• EXERCISE: An exact copy of every entry is needed here; the images stay out.

[[ MATERIAL FOR THIS TASK, beginning ]]

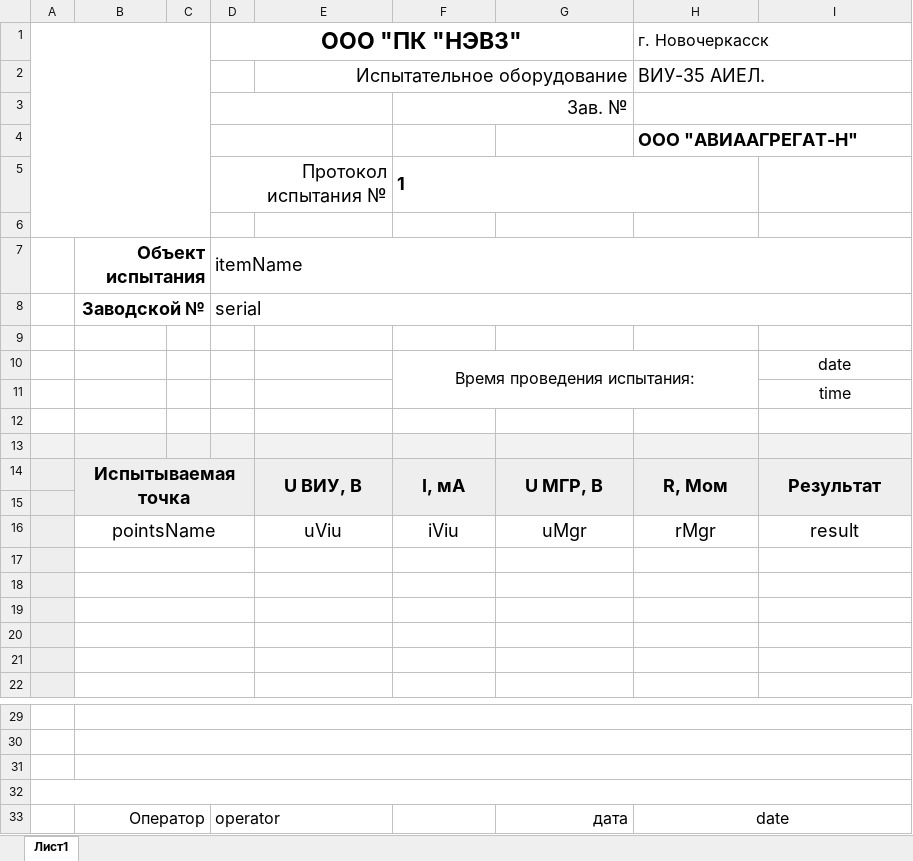
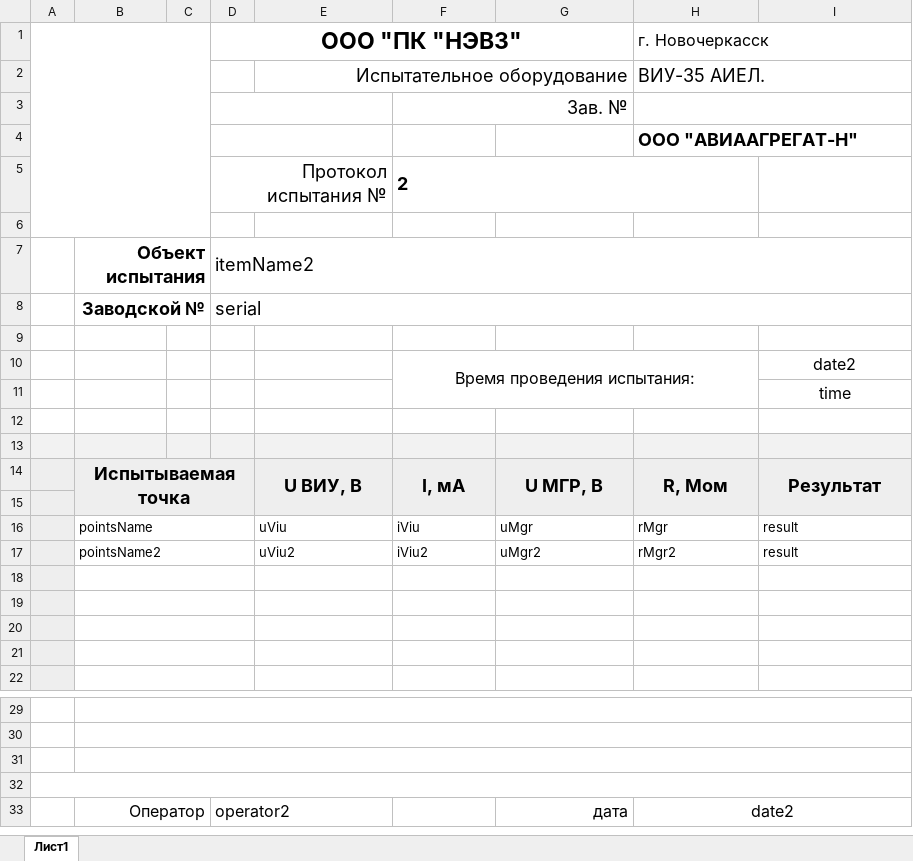
Before and after one commit to meepo161/viu35-nevz, an Excel workbook: cfg/lastOpened.xlsx, sheet Лист1, drawn as a sheet; only a part is shown, gaps mark what is left out; values as stored, in another font and other column widths than the file's, no borders; charts and pictures not drawn; the diff names each change by its address in the sheet, - before the commit and + after, or states it on an @@ line.

```diff
--- a/cfg/lastOpened.xlsx (sheet Лист1)
+++ b/cfg/lastOpened.xlsx (sheet Лист1)
-F5: 1
+F5: 2
-D7 (ООО "ПК "НЭВЗ"): itemName
+D7 (ООО "ПК "НЭВЗ"): itemName2
-I10: date
+I10: date2
@@ B16 text size: smaller, alignment: center → left @@
@@ E16:I16 text size: smaller, alignment: center → left @@
-row 17: (empty)
+row 17:  | pointsName2 |  |  | uViu2 | iViu2 | uMgr2 | rMgr2 | result
-D33 (ООО "ПК "НЭВЗ"): operator
+D33 (ООО "ПК "НЭВЗ"): operator2
-H33 (г. Новочеркасск): date
+H33 (г. Новочеркасск): date2
```
Also changed, not shown: 10 other files.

[[ MATERIAL FOR THIS TASK, end ]]

• SOLUTION FOR THIS EXERCISE:
Before and after one commit to meepo161/viu35-nevz, an Excel workbook: cfg/lastOpened.xlsx, sheet Лист1, drawn as a sheet; only a part is shown, gaps mark what is left out; values as stored, in another font and other column widths than the file's, no borders; charts and pictures not drawn; the diff names each change by its address in the sheet, - before the commit and + after, or states it on an @@ line.

```diff
--- a/cfg/lastOpened.xlsx (sheet Лист1)
+++ b/cfg/lastOpened.xlsx (sheet Лист1)
-F5: 1
+F5: 2
-D7 (ООО "ПК "НЭВЗ"): itemName
+D7 (ООО "ПК "НЭВЗ"): itemName2
-I10: date
+I10: date2
@@ B16 text size: smaller, alignment: center → left @@
@@ E16:I16 text size: smaller, alignment: center → left @@
-row 17: (empty)
+row 17:  | pointsName2 |  |  | uViu2 | iViu2 | uMgr2 | rMgr2 | result
-D33 (ООО "ПК "НЭВЗ"): operator
+D33 (ООО "ПК "НЭВЗ"): operator2
-H33 (г. Новочеркасск): date
+H33 (г. Новочеркасск): date2
```
Also changed, not shown: 10 other files.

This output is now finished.